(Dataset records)

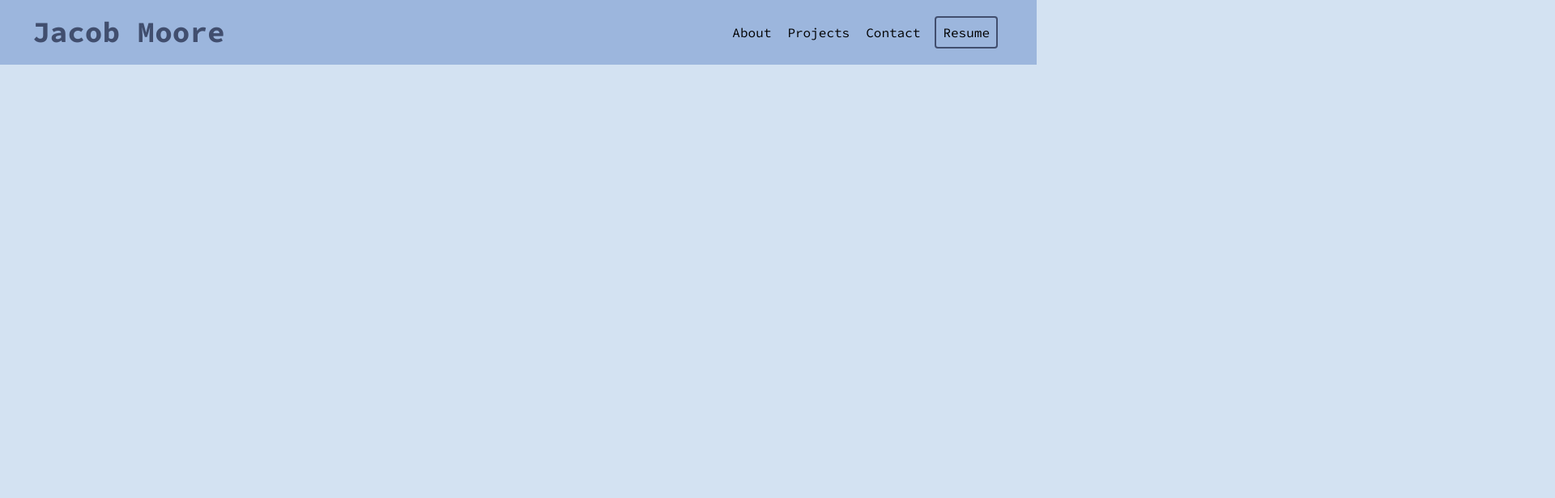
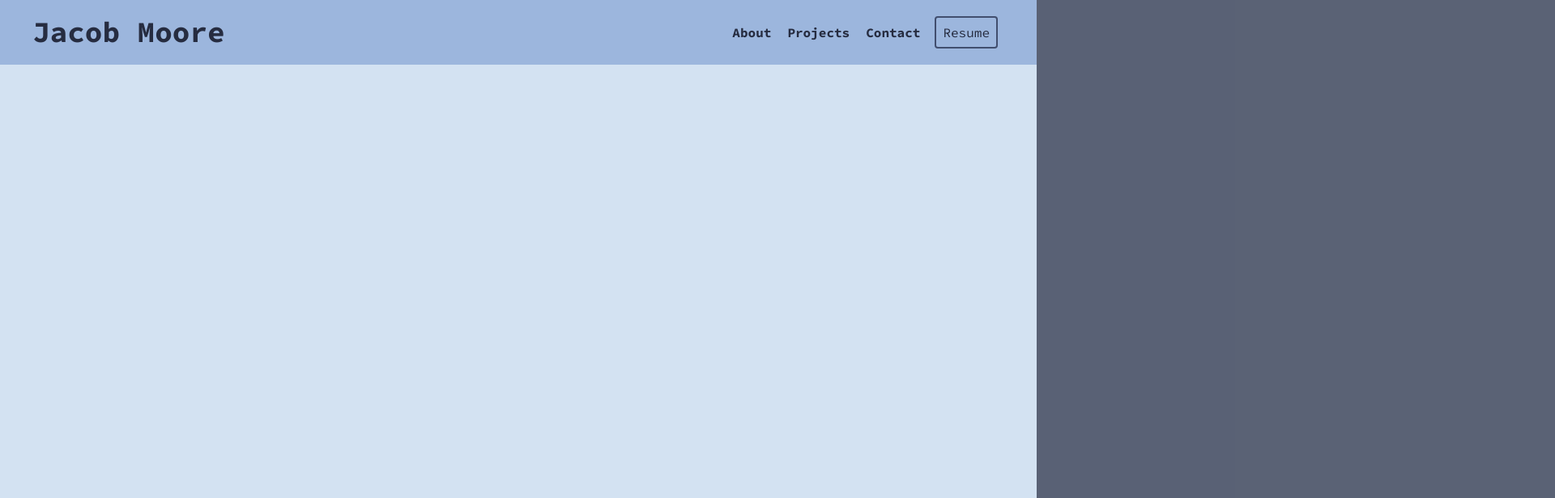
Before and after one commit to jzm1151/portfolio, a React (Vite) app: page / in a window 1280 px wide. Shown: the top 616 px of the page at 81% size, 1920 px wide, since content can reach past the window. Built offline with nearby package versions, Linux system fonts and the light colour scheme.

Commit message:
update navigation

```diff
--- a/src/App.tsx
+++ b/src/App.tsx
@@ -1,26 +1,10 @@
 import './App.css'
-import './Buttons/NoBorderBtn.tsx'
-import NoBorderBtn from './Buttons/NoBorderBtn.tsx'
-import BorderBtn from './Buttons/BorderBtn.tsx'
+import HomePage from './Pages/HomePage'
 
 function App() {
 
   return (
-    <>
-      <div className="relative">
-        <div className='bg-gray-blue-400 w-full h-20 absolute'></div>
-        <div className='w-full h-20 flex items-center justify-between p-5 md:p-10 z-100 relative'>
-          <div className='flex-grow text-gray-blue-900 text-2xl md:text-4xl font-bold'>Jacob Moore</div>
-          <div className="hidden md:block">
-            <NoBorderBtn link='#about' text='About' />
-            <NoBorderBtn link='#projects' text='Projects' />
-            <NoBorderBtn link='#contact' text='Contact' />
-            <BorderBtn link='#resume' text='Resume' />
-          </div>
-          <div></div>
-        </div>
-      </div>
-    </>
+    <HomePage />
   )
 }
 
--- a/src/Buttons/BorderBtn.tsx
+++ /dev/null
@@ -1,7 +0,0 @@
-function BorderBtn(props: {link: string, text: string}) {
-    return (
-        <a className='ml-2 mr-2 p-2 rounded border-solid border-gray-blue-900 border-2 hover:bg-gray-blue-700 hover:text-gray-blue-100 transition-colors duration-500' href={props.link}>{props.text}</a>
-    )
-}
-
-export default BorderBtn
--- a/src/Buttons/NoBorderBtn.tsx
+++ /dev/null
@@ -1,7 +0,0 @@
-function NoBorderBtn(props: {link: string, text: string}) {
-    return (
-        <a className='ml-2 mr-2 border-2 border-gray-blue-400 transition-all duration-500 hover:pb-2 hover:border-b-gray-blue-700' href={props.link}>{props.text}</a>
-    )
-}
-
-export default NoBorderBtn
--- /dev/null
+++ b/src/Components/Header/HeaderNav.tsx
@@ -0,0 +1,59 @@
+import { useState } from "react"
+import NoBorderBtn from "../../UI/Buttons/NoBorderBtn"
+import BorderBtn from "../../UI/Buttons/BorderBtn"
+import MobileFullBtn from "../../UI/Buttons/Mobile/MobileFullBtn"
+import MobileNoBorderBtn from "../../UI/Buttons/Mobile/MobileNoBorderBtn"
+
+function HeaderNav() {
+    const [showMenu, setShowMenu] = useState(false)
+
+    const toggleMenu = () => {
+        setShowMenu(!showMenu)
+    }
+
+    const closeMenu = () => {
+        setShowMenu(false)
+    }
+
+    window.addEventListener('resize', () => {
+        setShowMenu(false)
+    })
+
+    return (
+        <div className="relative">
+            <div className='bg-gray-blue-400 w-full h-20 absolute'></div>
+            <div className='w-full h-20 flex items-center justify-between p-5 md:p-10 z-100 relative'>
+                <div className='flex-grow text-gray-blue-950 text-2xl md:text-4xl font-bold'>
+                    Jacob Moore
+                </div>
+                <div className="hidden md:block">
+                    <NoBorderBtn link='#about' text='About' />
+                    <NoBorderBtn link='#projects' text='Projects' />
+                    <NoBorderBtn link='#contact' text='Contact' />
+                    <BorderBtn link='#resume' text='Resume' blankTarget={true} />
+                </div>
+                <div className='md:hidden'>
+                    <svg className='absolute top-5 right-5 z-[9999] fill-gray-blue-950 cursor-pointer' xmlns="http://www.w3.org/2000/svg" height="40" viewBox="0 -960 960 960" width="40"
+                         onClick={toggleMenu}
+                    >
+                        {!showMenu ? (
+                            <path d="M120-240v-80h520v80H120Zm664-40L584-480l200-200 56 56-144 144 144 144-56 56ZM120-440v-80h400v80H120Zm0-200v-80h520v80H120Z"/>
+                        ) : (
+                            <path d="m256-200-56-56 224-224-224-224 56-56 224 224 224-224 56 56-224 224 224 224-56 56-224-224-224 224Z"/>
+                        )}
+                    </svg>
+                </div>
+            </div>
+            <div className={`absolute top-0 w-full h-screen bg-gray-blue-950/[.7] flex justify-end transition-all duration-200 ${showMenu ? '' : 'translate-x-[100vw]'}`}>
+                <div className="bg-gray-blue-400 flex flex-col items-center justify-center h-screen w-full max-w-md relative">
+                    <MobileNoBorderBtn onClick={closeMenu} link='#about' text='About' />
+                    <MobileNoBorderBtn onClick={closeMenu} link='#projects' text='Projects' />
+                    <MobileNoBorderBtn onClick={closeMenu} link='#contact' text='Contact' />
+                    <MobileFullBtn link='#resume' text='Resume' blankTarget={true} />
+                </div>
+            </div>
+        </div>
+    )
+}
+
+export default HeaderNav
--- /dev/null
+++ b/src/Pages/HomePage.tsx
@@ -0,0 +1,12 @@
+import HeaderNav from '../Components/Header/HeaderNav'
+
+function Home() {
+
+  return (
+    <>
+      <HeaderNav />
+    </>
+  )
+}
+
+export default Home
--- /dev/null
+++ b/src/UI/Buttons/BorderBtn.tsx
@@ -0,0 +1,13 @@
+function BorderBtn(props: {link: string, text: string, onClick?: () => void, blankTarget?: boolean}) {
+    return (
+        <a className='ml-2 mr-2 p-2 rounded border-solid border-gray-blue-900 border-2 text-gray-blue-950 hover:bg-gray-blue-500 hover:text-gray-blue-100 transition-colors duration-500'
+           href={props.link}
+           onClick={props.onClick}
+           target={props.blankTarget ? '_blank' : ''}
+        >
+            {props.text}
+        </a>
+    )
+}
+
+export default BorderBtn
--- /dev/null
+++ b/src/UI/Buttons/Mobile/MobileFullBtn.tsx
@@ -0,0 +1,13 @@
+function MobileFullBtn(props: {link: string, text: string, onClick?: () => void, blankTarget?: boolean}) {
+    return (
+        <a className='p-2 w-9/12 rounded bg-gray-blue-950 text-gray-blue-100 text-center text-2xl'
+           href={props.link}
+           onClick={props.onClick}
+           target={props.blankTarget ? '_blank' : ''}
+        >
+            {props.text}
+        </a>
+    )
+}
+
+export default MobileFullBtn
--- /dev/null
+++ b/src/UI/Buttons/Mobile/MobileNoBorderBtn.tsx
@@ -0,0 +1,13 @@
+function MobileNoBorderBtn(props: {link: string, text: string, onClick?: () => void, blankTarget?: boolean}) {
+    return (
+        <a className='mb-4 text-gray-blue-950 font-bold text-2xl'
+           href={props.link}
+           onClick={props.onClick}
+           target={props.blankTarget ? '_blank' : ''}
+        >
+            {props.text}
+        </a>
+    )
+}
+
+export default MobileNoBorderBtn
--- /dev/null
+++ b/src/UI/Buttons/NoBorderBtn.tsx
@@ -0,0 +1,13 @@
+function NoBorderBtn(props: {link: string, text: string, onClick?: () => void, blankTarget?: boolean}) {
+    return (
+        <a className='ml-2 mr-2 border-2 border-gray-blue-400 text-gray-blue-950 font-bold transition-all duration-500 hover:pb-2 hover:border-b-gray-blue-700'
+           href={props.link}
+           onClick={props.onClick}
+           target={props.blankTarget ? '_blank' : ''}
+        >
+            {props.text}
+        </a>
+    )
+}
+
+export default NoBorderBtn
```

--- Task details ---
Provide only the count of lines above in which the word "function" occurs.

--- Response below ---
9